TASK:
Copy out each line below in which the string "onewayAnova" appears.

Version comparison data
>>>

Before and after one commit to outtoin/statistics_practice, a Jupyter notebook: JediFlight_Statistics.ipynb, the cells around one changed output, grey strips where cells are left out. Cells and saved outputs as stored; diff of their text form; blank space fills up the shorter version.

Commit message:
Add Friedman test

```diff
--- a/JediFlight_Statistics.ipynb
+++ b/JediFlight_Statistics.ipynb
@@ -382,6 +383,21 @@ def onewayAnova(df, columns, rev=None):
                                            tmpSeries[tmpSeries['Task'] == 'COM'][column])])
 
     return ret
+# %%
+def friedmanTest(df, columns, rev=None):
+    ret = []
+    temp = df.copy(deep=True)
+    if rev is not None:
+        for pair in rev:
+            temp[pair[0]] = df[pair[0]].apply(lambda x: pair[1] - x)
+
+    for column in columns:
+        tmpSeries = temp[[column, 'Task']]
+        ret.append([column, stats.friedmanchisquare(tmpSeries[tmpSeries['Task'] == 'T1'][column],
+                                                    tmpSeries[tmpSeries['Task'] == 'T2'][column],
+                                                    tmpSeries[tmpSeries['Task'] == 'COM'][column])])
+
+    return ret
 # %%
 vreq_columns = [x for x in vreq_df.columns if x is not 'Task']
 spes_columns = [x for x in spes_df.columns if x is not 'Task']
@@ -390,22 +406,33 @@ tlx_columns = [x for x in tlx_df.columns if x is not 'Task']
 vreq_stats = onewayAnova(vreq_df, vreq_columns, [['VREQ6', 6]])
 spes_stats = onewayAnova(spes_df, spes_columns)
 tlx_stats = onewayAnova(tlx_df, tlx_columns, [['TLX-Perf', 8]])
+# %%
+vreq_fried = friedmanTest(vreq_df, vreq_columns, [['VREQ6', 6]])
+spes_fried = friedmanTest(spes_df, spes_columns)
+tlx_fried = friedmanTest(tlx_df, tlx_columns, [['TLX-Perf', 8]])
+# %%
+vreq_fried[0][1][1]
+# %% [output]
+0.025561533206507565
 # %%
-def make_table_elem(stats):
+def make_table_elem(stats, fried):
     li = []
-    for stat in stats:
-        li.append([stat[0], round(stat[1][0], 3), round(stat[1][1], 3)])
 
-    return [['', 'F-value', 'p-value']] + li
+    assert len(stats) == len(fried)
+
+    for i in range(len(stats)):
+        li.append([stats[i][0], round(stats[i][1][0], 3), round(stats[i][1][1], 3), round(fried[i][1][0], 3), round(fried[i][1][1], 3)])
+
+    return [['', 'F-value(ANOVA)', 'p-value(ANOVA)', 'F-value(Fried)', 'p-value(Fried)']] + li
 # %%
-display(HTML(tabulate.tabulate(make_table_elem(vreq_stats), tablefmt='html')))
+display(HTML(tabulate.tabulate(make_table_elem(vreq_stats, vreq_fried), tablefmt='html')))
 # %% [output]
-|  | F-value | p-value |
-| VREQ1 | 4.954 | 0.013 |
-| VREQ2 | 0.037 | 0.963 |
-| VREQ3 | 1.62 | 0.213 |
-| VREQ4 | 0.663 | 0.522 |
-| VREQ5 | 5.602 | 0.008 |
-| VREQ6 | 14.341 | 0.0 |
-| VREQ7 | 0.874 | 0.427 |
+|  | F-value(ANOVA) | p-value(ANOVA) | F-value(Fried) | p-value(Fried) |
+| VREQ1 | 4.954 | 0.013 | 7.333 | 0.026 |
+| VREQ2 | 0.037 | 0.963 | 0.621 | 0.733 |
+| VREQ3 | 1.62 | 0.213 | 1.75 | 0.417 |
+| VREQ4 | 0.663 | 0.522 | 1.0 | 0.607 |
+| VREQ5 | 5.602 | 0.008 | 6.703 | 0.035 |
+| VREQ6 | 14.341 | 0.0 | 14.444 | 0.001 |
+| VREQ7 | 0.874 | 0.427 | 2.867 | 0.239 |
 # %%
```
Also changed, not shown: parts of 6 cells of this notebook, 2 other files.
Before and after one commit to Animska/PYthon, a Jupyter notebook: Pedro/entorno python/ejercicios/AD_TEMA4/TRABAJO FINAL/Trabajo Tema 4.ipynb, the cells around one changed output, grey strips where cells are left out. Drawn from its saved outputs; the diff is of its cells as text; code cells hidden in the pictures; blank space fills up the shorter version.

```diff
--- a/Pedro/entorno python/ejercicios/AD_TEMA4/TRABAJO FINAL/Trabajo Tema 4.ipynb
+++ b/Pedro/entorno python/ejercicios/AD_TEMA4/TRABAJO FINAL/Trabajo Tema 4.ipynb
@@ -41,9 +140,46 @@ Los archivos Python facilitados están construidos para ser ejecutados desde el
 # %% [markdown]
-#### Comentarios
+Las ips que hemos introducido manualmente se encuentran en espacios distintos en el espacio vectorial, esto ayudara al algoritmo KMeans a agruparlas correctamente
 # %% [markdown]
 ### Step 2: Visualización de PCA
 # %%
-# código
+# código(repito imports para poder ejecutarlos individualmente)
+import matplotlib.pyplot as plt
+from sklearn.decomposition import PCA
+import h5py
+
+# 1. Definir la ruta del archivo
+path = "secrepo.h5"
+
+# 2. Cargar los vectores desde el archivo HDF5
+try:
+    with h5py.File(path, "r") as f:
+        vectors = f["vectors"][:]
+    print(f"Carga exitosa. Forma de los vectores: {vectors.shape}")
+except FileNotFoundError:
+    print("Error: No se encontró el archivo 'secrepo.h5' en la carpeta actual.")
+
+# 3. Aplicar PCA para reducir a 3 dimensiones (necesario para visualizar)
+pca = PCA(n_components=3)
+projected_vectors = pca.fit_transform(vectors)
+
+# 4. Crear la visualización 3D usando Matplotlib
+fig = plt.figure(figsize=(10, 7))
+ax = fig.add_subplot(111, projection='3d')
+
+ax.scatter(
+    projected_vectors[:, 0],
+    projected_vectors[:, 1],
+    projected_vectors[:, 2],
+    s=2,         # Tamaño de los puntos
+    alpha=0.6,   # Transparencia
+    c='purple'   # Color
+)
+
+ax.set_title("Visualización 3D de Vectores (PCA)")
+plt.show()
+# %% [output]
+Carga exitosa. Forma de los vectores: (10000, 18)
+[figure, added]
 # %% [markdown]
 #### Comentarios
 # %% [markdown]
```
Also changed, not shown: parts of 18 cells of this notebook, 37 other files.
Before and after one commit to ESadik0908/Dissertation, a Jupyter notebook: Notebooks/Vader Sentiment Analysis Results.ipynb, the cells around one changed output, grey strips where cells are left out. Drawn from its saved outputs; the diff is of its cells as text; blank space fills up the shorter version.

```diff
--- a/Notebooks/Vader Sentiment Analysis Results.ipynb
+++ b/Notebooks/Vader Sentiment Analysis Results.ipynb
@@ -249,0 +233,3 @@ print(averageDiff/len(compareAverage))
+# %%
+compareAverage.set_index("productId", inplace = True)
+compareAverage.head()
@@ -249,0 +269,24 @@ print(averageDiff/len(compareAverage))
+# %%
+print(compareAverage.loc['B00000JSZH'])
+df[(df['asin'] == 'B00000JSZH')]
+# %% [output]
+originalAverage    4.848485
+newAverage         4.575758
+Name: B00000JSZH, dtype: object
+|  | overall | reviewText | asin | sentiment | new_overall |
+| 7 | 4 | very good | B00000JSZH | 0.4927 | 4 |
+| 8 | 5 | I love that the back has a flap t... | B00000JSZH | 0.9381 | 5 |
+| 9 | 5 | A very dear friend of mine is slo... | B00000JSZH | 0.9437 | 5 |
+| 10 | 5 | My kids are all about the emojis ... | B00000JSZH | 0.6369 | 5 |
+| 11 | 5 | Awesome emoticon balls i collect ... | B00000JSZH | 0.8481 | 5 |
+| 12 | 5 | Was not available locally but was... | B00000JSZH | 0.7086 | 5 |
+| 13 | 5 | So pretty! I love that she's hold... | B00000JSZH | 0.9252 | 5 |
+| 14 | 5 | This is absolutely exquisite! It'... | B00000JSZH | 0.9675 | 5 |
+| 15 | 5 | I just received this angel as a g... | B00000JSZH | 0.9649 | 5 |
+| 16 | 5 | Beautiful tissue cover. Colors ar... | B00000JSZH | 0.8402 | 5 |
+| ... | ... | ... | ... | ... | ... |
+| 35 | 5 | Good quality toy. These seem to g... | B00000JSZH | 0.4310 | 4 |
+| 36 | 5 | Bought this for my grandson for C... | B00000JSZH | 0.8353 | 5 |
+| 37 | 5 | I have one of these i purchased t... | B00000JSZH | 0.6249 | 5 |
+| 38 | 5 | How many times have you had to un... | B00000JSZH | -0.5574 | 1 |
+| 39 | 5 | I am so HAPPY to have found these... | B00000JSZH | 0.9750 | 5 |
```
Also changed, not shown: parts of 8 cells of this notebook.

<<<

OUTPUT OF THE EXERCISE:
@@ -382,6 +383,21 @@ def onewayAnova(df, columns, rev=None):
 vreq_stats = onewayAnova(vreq_df, vreq_columns, [['VREQ6', 6]])
 spes_stats = onewayAnova(spes_df, spes_columns)
 tlx_stats = onewayAnova(tlx_df, tlx_columns, [['TLX-Perf', 8]])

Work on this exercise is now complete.